In 2019, QLD will introduce the new senior ACARA syllabuses across all subjects. This time I am one of those apprehensive leaders patiently waiting to understand the full scope of how it will all work.
If you have been following for a little while you might have noticed that I like to plan and with so many unknowns planning is hard. With the introduction of these new syllabuses not only will teachers will be faced with a change in content breadth and depth in many subjects but the way that we assess our students and determine their exit scores is going to change from how it has been for the last 30 years (The OP system was introduced in 1987).
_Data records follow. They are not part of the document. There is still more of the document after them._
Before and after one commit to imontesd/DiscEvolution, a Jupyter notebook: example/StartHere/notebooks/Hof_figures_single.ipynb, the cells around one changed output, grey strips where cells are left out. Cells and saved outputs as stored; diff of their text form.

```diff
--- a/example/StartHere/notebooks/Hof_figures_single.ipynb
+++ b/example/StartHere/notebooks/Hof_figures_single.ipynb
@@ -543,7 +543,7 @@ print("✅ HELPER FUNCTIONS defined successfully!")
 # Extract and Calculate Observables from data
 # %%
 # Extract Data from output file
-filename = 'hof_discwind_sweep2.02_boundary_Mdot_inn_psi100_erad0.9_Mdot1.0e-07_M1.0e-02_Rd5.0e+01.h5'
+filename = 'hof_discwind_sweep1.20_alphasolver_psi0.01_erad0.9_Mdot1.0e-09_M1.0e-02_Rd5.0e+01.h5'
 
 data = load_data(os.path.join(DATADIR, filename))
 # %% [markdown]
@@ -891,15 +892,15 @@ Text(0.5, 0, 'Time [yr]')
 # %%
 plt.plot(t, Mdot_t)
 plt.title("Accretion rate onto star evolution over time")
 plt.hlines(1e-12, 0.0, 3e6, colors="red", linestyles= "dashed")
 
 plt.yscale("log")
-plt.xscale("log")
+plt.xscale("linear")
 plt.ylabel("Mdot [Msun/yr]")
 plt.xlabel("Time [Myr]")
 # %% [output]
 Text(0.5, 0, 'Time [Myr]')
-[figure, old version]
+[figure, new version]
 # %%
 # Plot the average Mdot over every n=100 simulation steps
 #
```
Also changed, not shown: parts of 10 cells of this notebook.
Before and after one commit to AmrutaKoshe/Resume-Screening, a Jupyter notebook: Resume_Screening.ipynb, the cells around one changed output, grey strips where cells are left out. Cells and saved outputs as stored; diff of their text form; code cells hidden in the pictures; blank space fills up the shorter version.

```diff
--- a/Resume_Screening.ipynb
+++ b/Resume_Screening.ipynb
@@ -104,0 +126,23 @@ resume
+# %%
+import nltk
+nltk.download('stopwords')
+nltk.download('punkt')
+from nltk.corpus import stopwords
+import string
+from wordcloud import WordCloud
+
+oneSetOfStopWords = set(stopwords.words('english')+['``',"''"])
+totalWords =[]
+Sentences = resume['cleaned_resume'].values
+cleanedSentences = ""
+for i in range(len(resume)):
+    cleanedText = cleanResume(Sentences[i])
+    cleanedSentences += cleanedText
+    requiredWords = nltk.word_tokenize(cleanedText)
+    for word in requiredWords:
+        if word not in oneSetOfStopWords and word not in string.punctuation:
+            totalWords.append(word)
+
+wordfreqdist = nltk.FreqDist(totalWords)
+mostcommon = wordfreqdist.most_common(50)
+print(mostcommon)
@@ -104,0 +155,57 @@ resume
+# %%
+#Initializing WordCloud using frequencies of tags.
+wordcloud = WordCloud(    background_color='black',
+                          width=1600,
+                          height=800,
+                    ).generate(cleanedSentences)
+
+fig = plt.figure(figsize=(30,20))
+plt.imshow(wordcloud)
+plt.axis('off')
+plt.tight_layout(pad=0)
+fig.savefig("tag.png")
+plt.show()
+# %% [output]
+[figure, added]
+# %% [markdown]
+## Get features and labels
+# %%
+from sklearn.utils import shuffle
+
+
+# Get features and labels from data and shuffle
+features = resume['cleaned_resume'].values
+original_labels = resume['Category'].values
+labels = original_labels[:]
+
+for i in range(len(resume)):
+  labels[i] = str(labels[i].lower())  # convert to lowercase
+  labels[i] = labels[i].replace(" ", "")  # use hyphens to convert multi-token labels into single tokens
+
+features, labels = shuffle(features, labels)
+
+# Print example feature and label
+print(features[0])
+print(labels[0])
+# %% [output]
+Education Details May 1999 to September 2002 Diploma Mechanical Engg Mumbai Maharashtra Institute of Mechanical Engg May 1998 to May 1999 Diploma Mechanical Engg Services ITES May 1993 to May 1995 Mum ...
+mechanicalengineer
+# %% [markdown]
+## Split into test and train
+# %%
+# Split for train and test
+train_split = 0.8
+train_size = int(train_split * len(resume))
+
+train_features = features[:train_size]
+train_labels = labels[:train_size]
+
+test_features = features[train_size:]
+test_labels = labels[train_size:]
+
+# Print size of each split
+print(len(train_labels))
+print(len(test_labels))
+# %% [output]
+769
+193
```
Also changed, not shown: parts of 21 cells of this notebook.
One of the most concerning changes for teachers in mathematics and science is that 50% of a student’s result will come from an external set of exams at the end of year 12. Unlike systems in other states this exam is not expected to be used as a scaling tool for the other 50% of a student’s result. While the emphasis placed on the mathematics and science end of year assessment is substantial, other subjects contributing to an ATAR will have at least 25% of their results determined by the final piece of assessment in year 12.
Why is this so concerning? In QLD students sit only one external exam in senior, this exam is the QCS (Queensland Core Skills Test). Where this experience differs from the new format is that how students perform on this test does not directly impact their individual achievement. QLD students have never been trained to sit for an external exam nor do they know how to prepare for it.